### Aim of the exercise
Everything in the data below is to be reproduced without any deviation.

- - - - - - -

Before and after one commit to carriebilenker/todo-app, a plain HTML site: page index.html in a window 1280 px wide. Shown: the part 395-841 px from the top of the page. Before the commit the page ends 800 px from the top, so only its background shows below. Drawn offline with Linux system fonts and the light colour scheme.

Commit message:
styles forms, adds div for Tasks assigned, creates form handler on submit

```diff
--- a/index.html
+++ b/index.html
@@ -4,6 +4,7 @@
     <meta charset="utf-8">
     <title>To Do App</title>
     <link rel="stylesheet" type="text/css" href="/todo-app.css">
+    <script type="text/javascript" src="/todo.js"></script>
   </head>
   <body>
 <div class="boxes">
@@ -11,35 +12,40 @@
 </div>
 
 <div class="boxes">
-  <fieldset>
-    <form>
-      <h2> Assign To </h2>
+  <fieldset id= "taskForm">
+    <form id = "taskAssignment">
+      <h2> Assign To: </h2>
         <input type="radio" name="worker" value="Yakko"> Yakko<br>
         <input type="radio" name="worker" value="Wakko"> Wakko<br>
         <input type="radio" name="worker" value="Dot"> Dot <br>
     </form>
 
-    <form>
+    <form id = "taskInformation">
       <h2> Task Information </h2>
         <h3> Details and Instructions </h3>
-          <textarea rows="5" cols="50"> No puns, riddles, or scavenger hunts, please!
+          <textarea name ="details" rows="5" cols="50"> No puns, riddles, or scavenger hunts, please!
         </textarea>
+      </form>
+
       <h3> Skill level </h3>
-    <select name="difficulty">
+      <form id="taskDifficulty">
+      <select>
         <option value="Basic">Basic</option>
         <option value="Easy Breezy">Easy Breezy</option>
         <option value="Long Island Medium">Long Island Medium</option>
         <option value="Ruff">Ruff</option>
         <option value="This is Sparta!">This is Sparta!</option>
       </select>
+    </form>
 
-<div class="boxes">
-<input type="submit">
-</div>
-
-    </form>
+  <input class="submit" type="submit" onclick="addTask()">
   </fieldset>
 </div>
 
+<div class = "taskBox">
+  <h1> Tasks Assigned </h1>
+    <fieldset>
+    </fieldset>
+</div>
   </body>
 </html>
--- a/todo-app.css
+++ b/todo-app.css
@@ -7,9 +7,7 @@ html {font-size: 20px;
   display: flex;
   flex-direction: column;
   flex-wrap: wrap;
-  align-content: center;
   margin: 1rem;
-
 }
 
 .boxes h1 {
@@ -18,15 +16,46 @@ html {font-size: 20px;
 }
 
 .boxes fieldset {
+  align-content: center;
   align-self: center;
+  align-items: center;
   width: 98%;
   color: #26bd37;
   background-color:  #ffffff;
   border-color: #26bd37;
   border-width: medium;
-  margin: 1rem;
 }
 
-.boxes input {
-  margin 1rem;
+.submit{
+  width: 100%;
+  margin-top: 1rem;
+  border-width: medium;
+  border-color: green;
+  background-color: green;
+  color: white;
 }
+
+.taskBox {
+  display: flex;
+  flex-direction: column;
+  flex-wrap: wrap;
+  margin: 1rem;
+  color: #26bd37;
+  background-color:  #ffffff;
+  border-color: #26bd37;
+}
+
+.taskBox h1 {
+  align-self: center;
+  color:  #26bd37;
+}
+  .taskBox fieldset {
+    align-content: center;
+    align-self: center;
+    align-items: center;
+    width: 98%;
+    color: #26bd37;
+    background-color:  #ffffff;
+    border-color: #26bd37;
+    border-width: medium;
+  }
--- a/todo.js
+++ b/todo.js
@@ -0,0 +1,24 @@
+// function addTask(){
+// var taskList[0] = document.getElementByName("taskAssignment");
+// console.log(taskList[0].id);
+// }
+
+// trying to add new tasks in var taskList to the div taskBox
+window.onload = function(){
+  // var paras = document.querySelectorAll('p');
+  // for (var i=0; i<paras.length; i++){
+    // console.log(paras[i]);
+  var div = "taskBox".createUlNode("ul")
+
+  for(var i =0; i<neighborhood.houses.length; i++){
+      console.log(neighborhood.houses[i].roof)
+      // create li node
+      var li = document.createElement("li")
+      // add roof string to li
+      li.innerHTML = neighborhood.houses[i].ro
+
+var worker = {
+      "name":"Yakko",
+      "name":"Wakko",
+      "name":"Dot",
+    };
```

- - - - - - -

### Task answer
Before and after one commit to carriebilenker/todo-app, a plain HTML site: page index.html in a window 1280 px wide. Shown: the part 395-841 px from the top of the page. Before the commit the page ends 800 px from the top, so only its background shows below. Drawn offline with Linux system fonts and the light colour scheme.

Commit message:
styles forms, adds div for Tasks assigned, creates form handler on submit

```diff
--- a/index.html
+++ b/index.html
@@ -4,6 +4,7 @@
     <meta charset="utf-8">
     <title>To Do App</title>
     <link rel="stylesheet" type="text/css" href="/todo-app.css">
+    <script type="text/javascript" src="/todo.js"></script>
   </head>
   <body>
 <div class="boxes">
@@ -11,35 +12,40 @@
 </div>
 
 <div class="boxes">
-  <fieldset>
-    <form>
-      <h2> Assign To </h2>
+  <fieldset id= "taskForm">
+    <form id = "taskAssignment">
+      <h2> Assign To: </h2>
         <input type="radio" name="worker" value="Yakko"> Yakko<br>
         <input type="radio" name="worker" value="Wakko"> Wakko<br>
         <input type="radio" name="worker" value="Dot"> Dot <br>
     </form>
 
-    <form>
+    <form id = "taskInformation">
       <h2> Task Information </h2>
         <h3> Details and Instructions </h3>
-          <textarea rows="5" cols="50"> No puns, riddles, or scavenger hunts, please!
+          <textarea name ="details" rows="5" cols="50"> No puns, riddles, or scavenger hunts, please!
         </textarea>
+      </form>
+
       <h3> Skill level </h3>
-    <select name="difficulty">
+      <form id="taskDifficulty">
+      <select>
         <option value="Basic">Basic</option>
         <option value="Easy Breezy">Easy Breezy</option>
         <option value="Long Island Medium">Long Island Medium</option>
         <option value="Ruff">Ruff</option>
         <option value="This is Sparta!">This is Sparta!</option>
       </select>
+    </form>
 
-<div class="boxes">
-<input type="submit">
-</div>
-
-    </form>
+  <input class="submit" type="submit" onclick="addTask()">
   </fieldset>
 </div>
 
+<div class = "taskBox">
+  <h1> Tasks Assigned </h1>
+    <fieldset>
+    </fieldset>
+</div>
   </body>
 </html>
--- a/todo-app.css
+++ b/todo-app.css
@@ -7,9 +7,7 @@ html {font-size: 20px;
   display: flex;
   flex-direction: column;
   flex-wrap: wrap;
-  align-content: center;
   margin: 1rem;
-
 }
 
 .boxes h1 {
@@ -18,15 +16,46 @@ html {font-size: 20px;
 }
 
 .boxes fieldset {
+  align-content: center;
   align-self: center;
+  align-items: center;
   width: 98%;
   color: #26bd37;
   background-color:  #ffffff;
   border-color: #26bd37;
   border-width: medium;
-  margin: 1rem;
 }
 
-.boxes input {
-  margin 1rem;
+.submit{
+  width: 100%;
+  margin-top: 1rem;
+  border-width: medium;
+  border-color: green;
+  background-color: green;
+  color: white;
 }
+
+.taskBox {
+  display: flex;
+  flex-direction: column;
+  flex-wrap: wrap;
+  margin: 1rem;
+  color: #26bd37;
+  background-color:  #ffffff;
+  border-color: #26bd37;
+}
+
+.taskBox h1 {
+  align-self: center;
+  color:  #26bd37;
+}
+  .taskBox fieldset {
+    align-content: center;
+    align-self: center;
+    align-items: center;
+    width: 98%;
+    color: #26bd37;
+    background-color:  #ffffff;
+    border-color: #26bd37;
+    border-width: medium;
+  }
--- a/todo.js
+++ b/todo.js
@@ -0,0 +1,24 @@
+// function addTask(){
+// var taskList[0] = document.getElementByName("taskAssignment");
+// console.log(taskList[0].id);
+// }
+
+// trying to add new tasks in var taskList to the div taskBox
+window.onload = function(){
+  // var paras = document.querySelectorAll('p');
+  // for (var i=0; i<paras.length; i++){
+    // console.log(paras[i]);
+  var div = "taskBox".createUlNode("ul")
+
+  for(var i =0; i<neighborhood.houses.length; i++){
+      console.log(neighborhood.houses[i].roof)
+      // create li node
+      var li = document.createElement("li")
+      // add roof string to li
+      li.innerHTML = neighborhood.houses[i].ro
+
+var worker = {
+      "name":"Yakko",
+      "name":"Wakko",
+      "name":"Dot",
+    };
```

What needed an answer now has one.